Play Live Radio
Next Up:
Available On Air Stations
Watch Live


Pakistan's Young Elite See Problems

Maria Khan is a 25-year-old barrister from Lahore.
John Poole
Maria Khan is a 25-year-old barrister from Lahore.

Some of Pakistan's best-educated young people are more concerned with class divides than they are with terrorism. The gap between the wealthy and the poor is so deep that a person's standing is easily determined at a glance -- a result of what one student calls "extreme social discrimination."

These students, the children of affluent families, have benefited from a first-class education in a country that is struggling to raise its literacy rate.

They often go to college in the U.S. or Europe -- or study at prestigious schools like the Lahore University of Management and Science.
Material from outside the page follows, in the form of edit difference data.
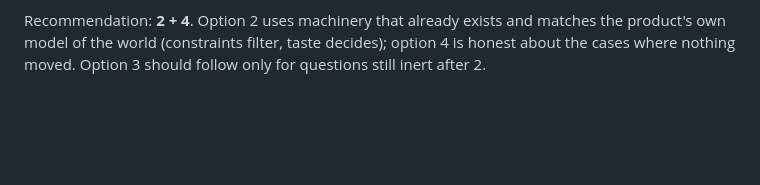
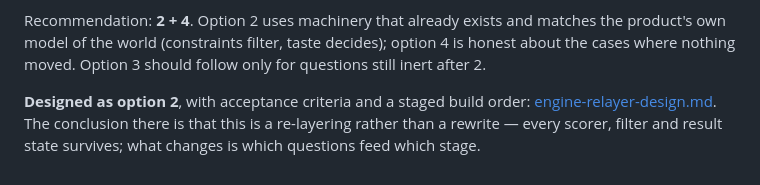
Before and after one commit to garyscarter-ibm/bmw-matcher-poc, a Markdown page: docs/same-car-investigation.md, the part around the change. Rendered like a GitHub page; blank space fills up the shorter version.

```diff
--- a/docs/same-car-investigation.md
+++ b/docs/same-car-investigation.md
@@ -119,3 +119,8 @@ Recommendation: **2 + 4**. Option 2 uses machinery that already exists and
 matches the product's own model of the world (constraints filter, taste
 decides); option 4 is honest about the cases where nothing moved. Option 3
 should follow only for questions still inert after 2.
+
+**Designed as option 2**, with acceptance criteria and a staged build order:
+[engine-relayer-design.md](engine-relayer-design.md). The conclusion there is
+that this is a re-layering rather than a rewrite — every scorer, filter and
+result state survives; what changes is which questions feed which stage.
```
Also changed, not shown: docs/engine-relayer-design.md (added, +163 -0 lines).
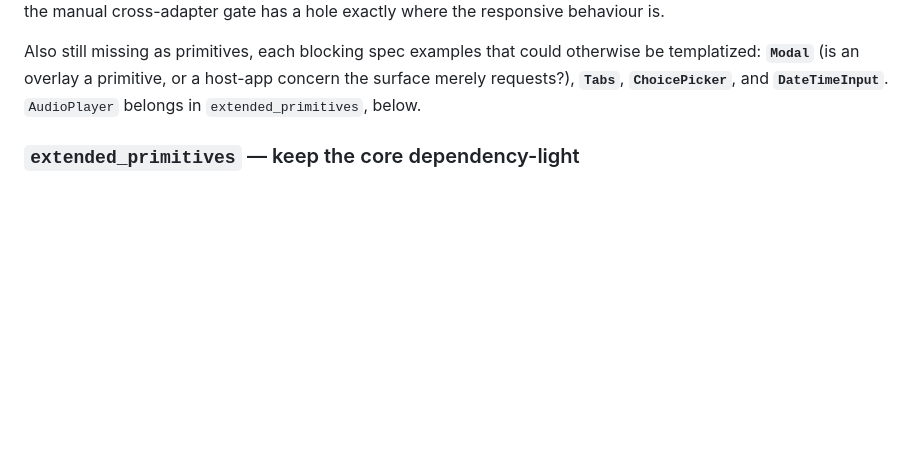
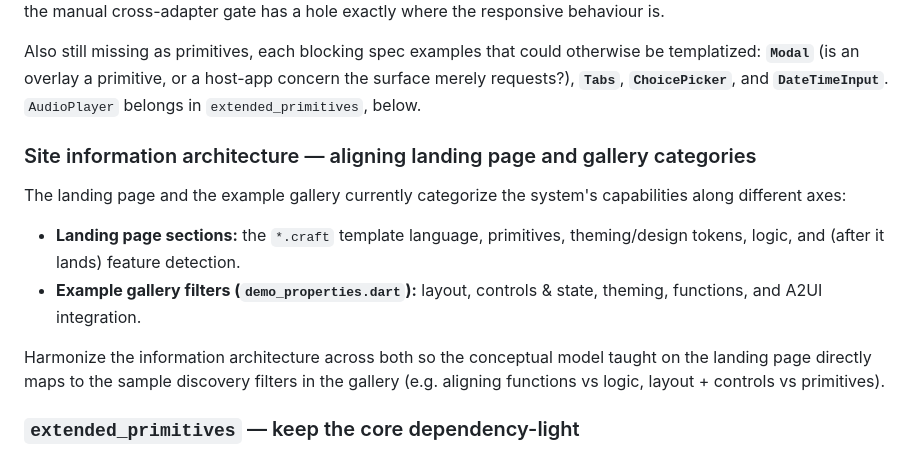
Before and after one commit to yjbanov/a2ui_craft, a Markdown page: ROADMAP.md, the part around the change. GitHub-like rendering; blank space fills up the shorter version.

```diff
--- a/ROADMAP.md
+++ b/ROADMAP.md
@@ -150,6 +150,20 @@ otherwise be templatized: **`Modal`** (is an overlay a primitive, or a host-app
 concern the surface merely requests?), **`Tabs`**, **`ChoicePicker`**, and
 **`DateTimeInput`**. `AudioPlayer` belongs in `extended_primitives`, below.
 
+### Site information architecture — aligning landing page and gallery categories
+
+The landing page and the example gallery currently categorize the system's
+capabilities along different axes:
+
+- **Landing page sections:** the `*.craft` template language, primitives,
+  theming/design tokens, logic, and (after it lands) feature detection.
+- **Example gallery filters (`demo_properties.dart`):** layout, controls &
+  state, theming, functions, and A2UI integration.
+
+Harmonize the information architecture across both so the conceptual model
+taught on the landing page directly maps to the sample discovery filters in the
+gallery (e.g. aligning functions vs logic, layout + controls vs primitives).
+
 ### `extended_primitives` — keep the core dependency-light
 
 The **core primitive set is the universal, dependency-light vocabulary** every
```
Also changed, not shown: research/feature_detection/FEATURE_DETECTION_DESIGN.md (+9 -1 lines).
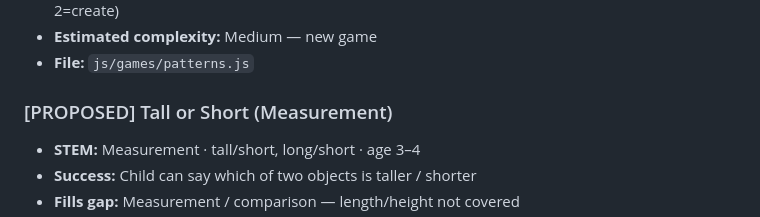
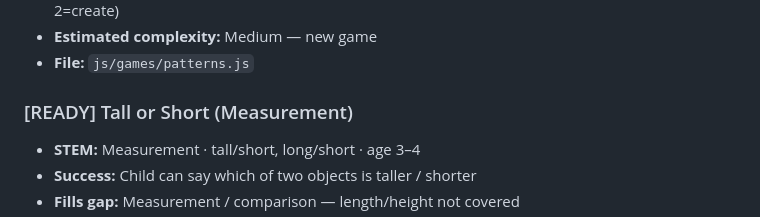
Before and after one commit to pazarman/little-explorer, a Markdown page: docs/GAME_BACKLOG.md, the part around the change. Drawn GitHub-style.

Commit message:
Change status from PROPOSED to READY for game entry

```diff
--- a/docs/GAME_BACKLOG.md
+++ b/docs/GAME_BACKLOG.md
@@ -80,7 +80,7 @@ This file is the shared state between three agents and you:
 - **Estimated complexity:** Medium — new game
 - **File:** `js/games/patterns.js`
 
-### [PROPOSED] Tall or Short (Measurement)
+### [READY] Tall or Short (Measurement)
 - **STEM:** Measurement · tall/short, long/short · age 3–4
 - **Success:** Child can say which of two objects is taller / shorter
 - **Fills gap:** Measurement / comparison — length/height not covered
```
After they graduate, many of these young people face a dilemma: whether to go back home to live with their families, or to pursue their careers abroad.


As she ate dinner on a rooftop high above the streets of Lahore, Maria Khan, a 25-year-old lawyer who studied at Wellesley College in Massachusetts and Cambridge in England, described how her friends decide whether to stay in their troubled country, or leave it.

Copyright 2022 NPR. To see more, visit